As the saying goes, the only constant is change. Which means that businesses must keep evolving in order to stay competitive and relevant in their respective markets.

But what does that mean for purpose? If you’ve established a purpose and have already infused that larger mission into your company’s DNA, how do you ensure it stays relevant, too?

We brought this question to Haley Rushing, Chief Purposologist and co-founder of the Purpose Institute in Austin, Texas. For more than 20 years, Haley has worked closely with some of the most purpose-driven organizations in the world—including the American Red Cross, Southwest Airlines, Whole Foods Market, Interstate Batteries, and IMG Academy—to help them discover and bring to life their values and purpose.

Here’s what Haley had to say about the importance and evolution of purpose.

The RepTrak Company: Why do you think having a purpose is so important for businesses?

Haley Rushing: One of the earliest things that struck me about purpose 20 years ago was walking into purpose-driven, values-based organizations, and just feeling how much happier the people who worked in those places were. At Southwest Airlines, where I got to learn so much about purpose from Herb Kelleher and Colleen Barrett, the level of happiness and engagement you feel when you interact with their people is noticeable and palpable. Most of us will spend the vast majority of our lives at work. If you don't feel like what you do matters, and that your contributions are actually helping to fulfill something important, it can take a toll on your soul.

The RepTrak Company: And it's well documented that happy employees result in happy customers.

Haley Rushing: Absolutely. I mean, just look at the enormous investments companies make to improve their customer service. But Herb and Colleen at Southwest always believed that if you take care of your people, and they're happy to be there, then that will naturally extend to the customer experience. It becomes a much more natural, organic expression of the ‘luv’ and care they receive that gets passed on to customers.

The RepTrak Company: You identify yourself as Chief Purposologist. What is a Chief Purposologist?

Haley Rushing: My background is in cultural anthropology. And over the course of 20 years of doing this work, I gradually evolved from studying the marketplace and the culture of consumption to studying corporate cultures. I started to ask, what binds people in this culture together? Collectively, what difference are they trying to make? What drives them? What I found early on was that these brands had a sense of purpose that drove everything they did. So I transitioned from anthropology to purposology. It felt more on point with the things I was learning from the time I spent in beloved, purpose-driven organizations.

The RepTrak Company: As companies evolve, at least partly to stay competitive in a changing world, how can they ensure that their purpose stays relevant?

Haley Rushing: There's a simple quote from Aristotle, and it says, essentially, “Where your talents and the needs of the world intersect, therein lies your purpose.” And so, I encourage leaders to ask themselves, What is the most pressing and urgent need or problem that exists in the world today that our organization has the wherewithal to address?

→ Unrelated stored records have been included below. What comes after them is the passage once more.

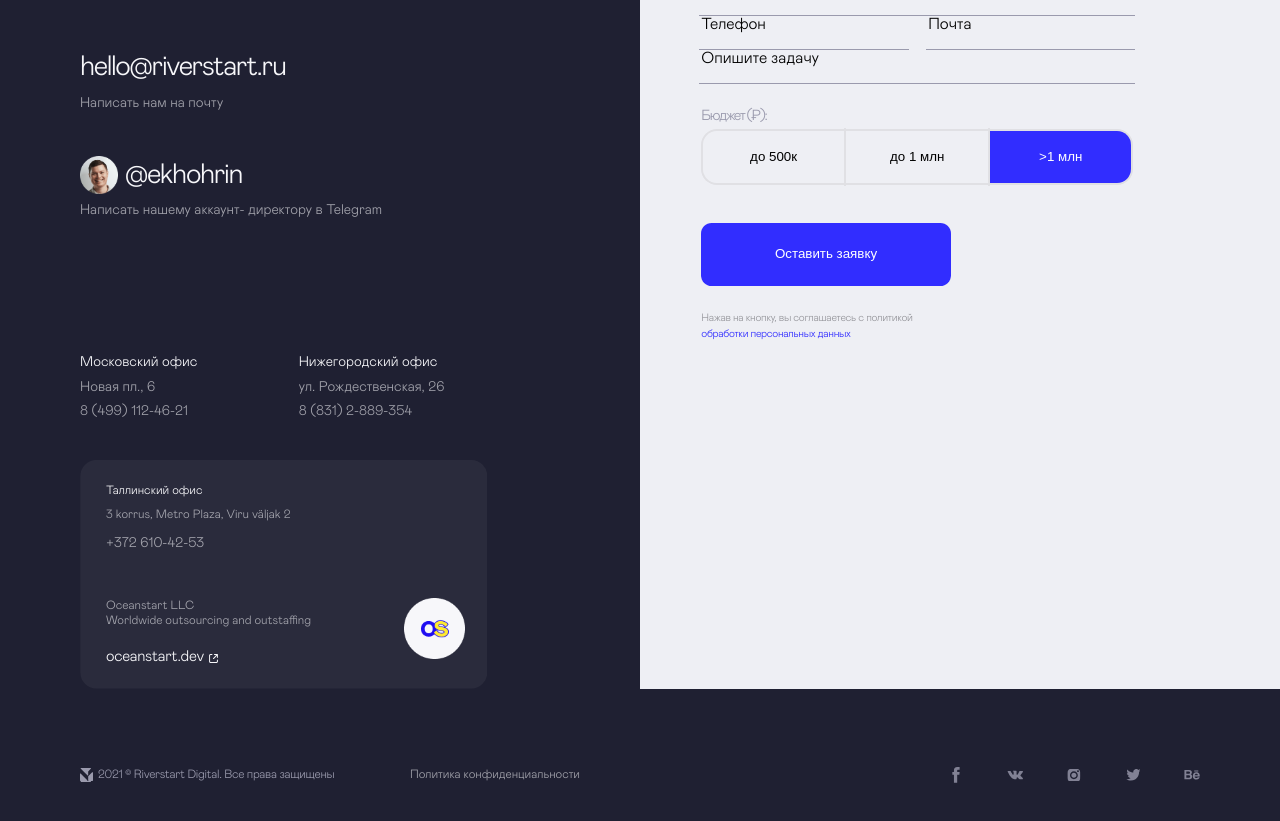
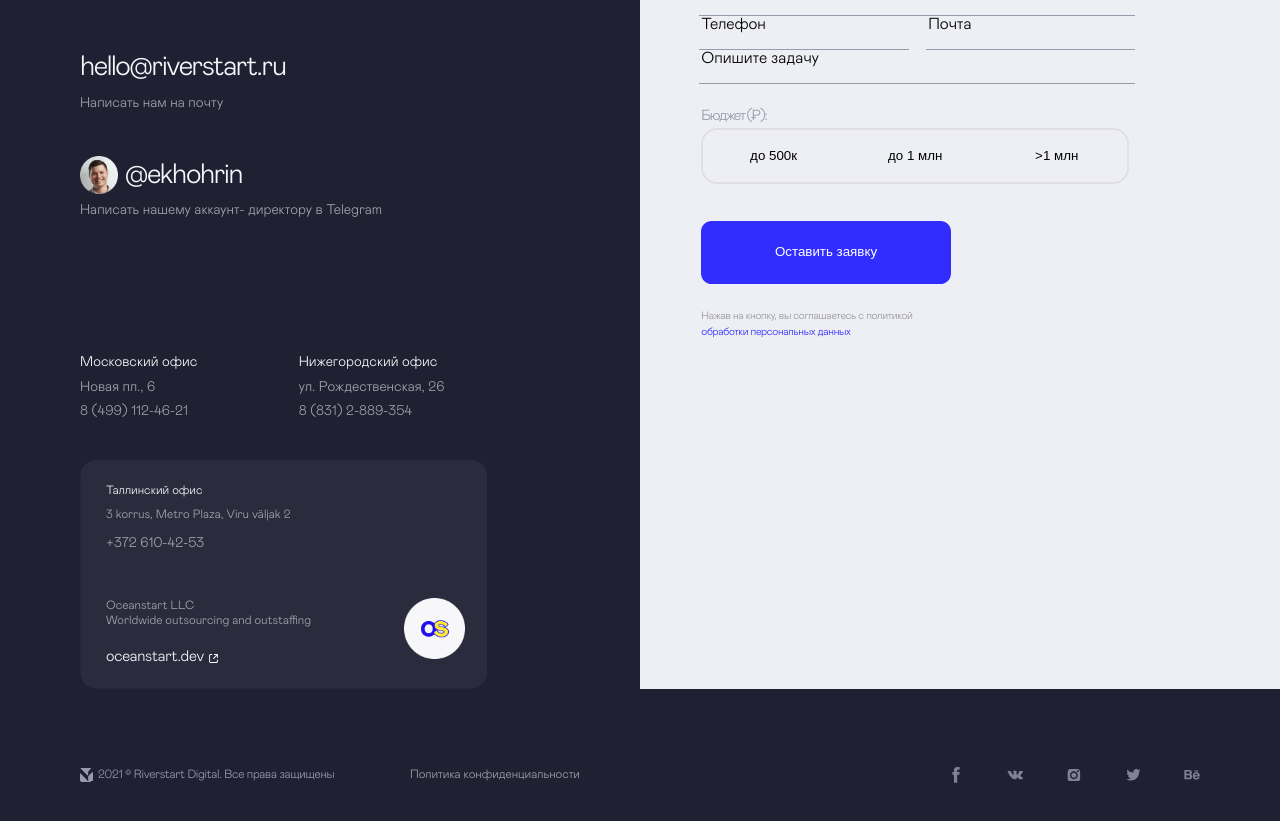
Before and after one commit to Kuldyaev/testovoe03032024, a Vue app: page / in a window 1280 px wide. Shown: the part 1180-2001 px from the top of the page. Built offline with nearby package versions, Linux system fonts and the light colour scheme.

Commit message:
BudgetBtns styles

```diff
--- a/src/components/FormActive.vue
+++ b/src/components/FormActive.vue
@@ -27,7 +27,7 @@
     </FlexBox>
     <FlexBox w="100%" justify="start" direction="column" class="budgetPlace">
       <h4 class="budgetTitle">Бюджет (₽):</h4>
-      <BudgetInput value="3" />
+      <BudgetInput :value="budget" @choseBudget="choseBudget" />
     </FlexBox>
 
     <FlexBox justify="start" w="100%" class="submitBtnPlace">
@@ -47,6 +47,7 @@
 </template>
 
 <script setup lang="ts">
+import { ref } from "vue";
 import FlexBox from "./FlexBox.vue";
 import Button from "./uikit/Button.vue";
 import TextInput from "./uikit/TextInput.vue";
@@ -55,6 +56,11 @@ import { FormActiveProps } from "@/shared/types";
 
 const emits = defineEmits(["close", "choseInterest"]);
 const props = defineProps<FormActiveProps>();
+const budget = ref<number>(0);
+
+function choseBudget(id: string) {
+  budget.value = parseInt(id);
+}
 </script>
 
 <style scoped lang="scss">
--- a/src/components/uikit/BudgetInput.vue
+++ b/src/components/uikit/BudgetInput.vue
@@ -1,14 +1,30 @@
 <template>
   <FlexBox direction="row" w="100%" justify="start">
-    <button :class="'left ' + String(props.value === '1' ? 'active' : '')">
+    <button
+      :class="'left ' + String(props.value === 1 ? 'active activeLeft' : '')"
+      @click="$emit('choseBudget', 1)"
+    >
       до 500к
     </button>
-    <div class="vertical"></div>
-    <button :class="'center ' + String(props.value === '2' ? 'active' : '')">
+    <!-- <div class="vertical"></div> -->
+    <button
+      :class="
+        'center ' + String(props.value === 2 ? 'active activeCenter' : '')
+      "
+      @click="$emit('choseBudget', 2)"
+    >
       до 1 млн
     </button>
-    <div class="vertical"></div>
-    <button :class="'right ' + String(props.value === '3' ? 'active' : '')">
+    <!-- <div
+      :class="
+        'vertical ' +
+        String(props.value === 2 || props.value === 3 ? 'activeVL' : '')
+      "
+    ></div> -->
+    <button
+      :class="'right ' + String(props.value === 3 ? 'active activeRight' : '')"
+      @click="$emit('choseBudget', 3)"
+    >
       >1 млн
     </button>
   </FlexBox>
@@ -17,9 +33,8 @@
 <script setup lang="ts">
 import FlexBox from "./../FlexBox.vue";
 import { BudgetInputProps } from "@/shared/types";
-
+const emits = defineEmits(["choseBudget"]);
 const props = defineProps<BudgetInputProps>();
-console.log(props);
 </script>
 
 <style scoped lang="scss">
@@ -63,5 +78,23 @@ button:active {
 .active:active {
   background-color: $primary-blue;
   color: $white;
+  border-top: 2px solid $primary-blue;
+  border-bottom: 2px solid $primary-blue;
+}
+.activeRight,
+.activeRight:hover,
+.activeRight:active {
+  border-right: 2px solid $primary-blue;
+}
+.activeLeft,
+.activeLeft:hover,
+.activeLeft:active {
+  border-left: 2px solid $primary-blue;
+}
+.activeCenter,
+.activeCenter:hover,
+.activeCenter:active {
+  border-left: 2px solid $primary-blue;
+  border-right: 2px solid $primary-blue;
 }
 </style>
```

And that's where the evolution comes in. Because there’s no shortage of problems in the world today. If you really tune in to what your customers truly need or examine how a stakeholder may be underserved or even suffering, you start to see how you can leverage the talents of your organization to heal the world in pretty meaningful ways.

The RepTrak Company: Speaking of evolution, what do you see as the future of purpose over the next five years? How do you think purpose itself is going to evolve?

Haley Rushing: One thing I've definitely seen in having a Purpose Institute for the last decade is that, initially, it was all about discovering and articulating organizational purpose. And now, in the current era, it’s all about activation. The data is fairly conclusive that the vast majority of leaders believe that purpose is necessary for driving performance, engagement, innovation, customer loyalty ... you name it. There are a host of benefits. The problem is that there's a massive breakdown when it comes to activating one’s purpose. Company leaders say, “We know what our purpose is. But how do we start embedding it in our strategy, embedding it in our employee value proposition, and bringing it to life in really meaningful ways?” Purpose is not just about looking in the rearview mirror and assessing how a company may have made an impact. It’s about using purpose as a filter through which you make decisions going forward.

Martin Lieberman Director, Content Marketing The RepTrak Company mlieberman@reptrak.com